Assembly Jobs Plan Will Spur Economic Growth
Over the past week, the Assembly and Senate have worked together in joint budget conference committees to bring New Yorkers a budget that focuses on job creation to stimulate our state economy.
As an alternate member of the Economic Development Joint Budget Conference Committee, I have been working to revitalize the state economy, starting with programs that will create more jobs for skilled workers right here in Central New York.
The Assembly’s plan uses targeted tax breaks; investments in education, research and development; and a focus on New York’s growing high-tech industry to bring more high-quality jobs to our region and our state.

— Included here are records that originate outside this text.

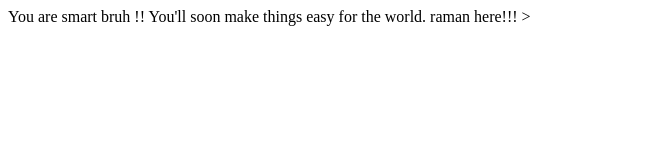
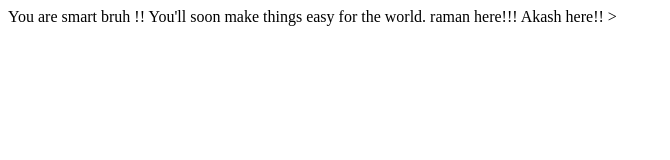
Before and after one commit to Pranshu54/My-Project, a plain HTML site: page index.html in a window 1280 px wide. Shown: the whole page, without its empty margins (0-670 px from the left). Drawn offline with Linux system fonts and the light colour scheme.

Commit message:
Update index.html

```diff
--- a/index.html
+++ b/index.html
@@ -7,5 +7,6 @@
  You are smart bruh !!
  You'll soon  make things easy for the world.
  raman here!!!
+	Akash here!!
 </body>
 </html>>
```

Despite 12.1 percent job growth nationwide from 1995-2004, New York’s employment growth lagged far behind. Had the upstate economy grown at the national rate, it would have gained more than 200,000 jobs instead of merely 76,000. The Assembly plan is designed to help New York match, and ultimately surpass, nationwide levels of job growth over the next decade.

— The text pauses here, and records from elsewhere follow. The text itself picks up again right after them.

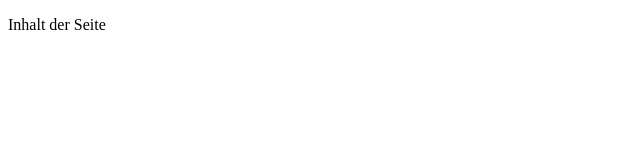
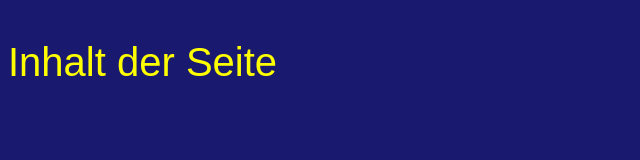
Before and after one commit to TimNrw1979/tauiotamy-mainSite, a plain HTML site: page index.html in a window 1280 px wide. Shown: the whole page, without its empty margins (0-640 px from the left). Drawn offline with Linux system fonts and the light colour scheme.

Commit message:
Erst Version

```diff
--- a/index.html
+++ b/index.html
@@ -3,9 +3,12 @@
   <head>
     <meta charset="utf-8">
     <meta name="viewport" content="width=device-width, initial-scale=1.0">
+	<link rel="stylesheet" href="styles.css">
     <title>Tau Iota My</title>
   </head>
   <body>
-    <p>Inhalt der Seite</p>
+    <div id="mainDiv">
+      <p>Inhalt der Seite</p>
+	</div>
   </body>
 </html>
--- /dev/null
+++ b/styles.css
@@ -0,0 +1,14 @@
+body {
+  background-color: midnightblue;
+}
+
+#mainDiv {
+
+}
+
+#mainDiv > p {
+  color: yellow;
+  font-family: Arial, Helvetica, sans-serif;
+  font-size: 40px;
+  #font-family: "Times New Roman", Times, serif;
+}
```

Revitalization through incentives
The state economy is struggling because young, highly-educated New Yorkers are leaving in droves for jobs elsewhere, while in-state companies complain they are unable to find enough skilled workers. This apparent paradox is addressed by the Assembly’s plan, which provides a mixture of investments and tax cuts to connect job seekers, employers, related industries, venture capital and university-supported research.
By bridging the gap between these elements on a regional basis, the plan will ensure that economic resources stay within the state instead of heading elsewhere. The overall approach includes common-sense steps, such as the creation of a yearly strategic plan for economic growth and the implementation of a “one-stop” permitting process, making it easier for new businesses to be more competitive.
Creating a lab-to-market pipeline
As chair of the Assembly’s Task Force on University-Industry Cooperation, I understand the importance of bringing business leaders together with the academic world. The Assembly plan focuses on spurring new, exciting innovations by fostering university-supported research and establishing a solid connection with local industry.
Eighty percent of the fastest-growing occupations are dependent on science and mathematics, with a projected 2 million jobs to be created in the next decade. Recognizing that these innovations require highly-skilled workers to go into production, the Assembly’s plan provides community college funding – targeted at training for recognized growth sectors within the state – and increased Science and Technology Entry Program (STEP) and Collegiate STEP funding to support math and science undergraduates.
While New York is already ranked second in the nation for federally funded university research, these efforts must be expanded to propel innovations into the marketplace, where they can create jobs and raise capital.
Unfortunately, the high risk associated with developing products often creates a barrier to receiving support from the investment community. The Assembly plan focuses on moving these products from the initial startup costs to the level where venture capitalists are interested by providing tax credits to angel investors who bridge this gap.
Boosting urban development through small businesses
While regional economies will retain their own competitive advantages, the Assembly’s plan also includes a statewide focus on research. The plan would create two new Centers of Excellence and a new state intellectual property policy that I sponsored to assist small businesses and encourage product commercialization through state grants (A.6431-A).
Research institutions in the state produce thousands of inventions with commercial potential each year, often with state support. The intellectual property rights held by these research institutions could be purchased or licensed by companies located anywhere in the country or the world. In order to keep the economic benefits flowing through New York, it is necessary to assist indigenous entrepreneurs and small businesses in commercializing their intellectual property. Developing this potential into successful products manufactured by firms located in New York could create thousands of well-paying jobs for state residents.
The commercialization assistance program would authorize the Urban Development Corporation to competitively award grants of up to $100,000 to be used for working capital, the acquisition or upgrading of equipment, or leasehold improvements necessary for commercialization of the product, device, technique, system or process.
Marketing New York
As the final component of these changes, the Assembly plan recognizes the need to reshape the image of upstate New York and expand on the image of the city to attract investors and tourists. The Assembly plan would target marketing efforts such as the “I Love NY” program to tourists outside of New York State, since the current marketing is inexplicably directed at in-state New Yorkers.
We need to move beyond tired approaches to economic growth based on 20th century ideas of business and management. Crucial tax dollars shouldn’t go toward making us feel good about our state, they should be working to let individuals in other states and countries know why they should invest and visit New York.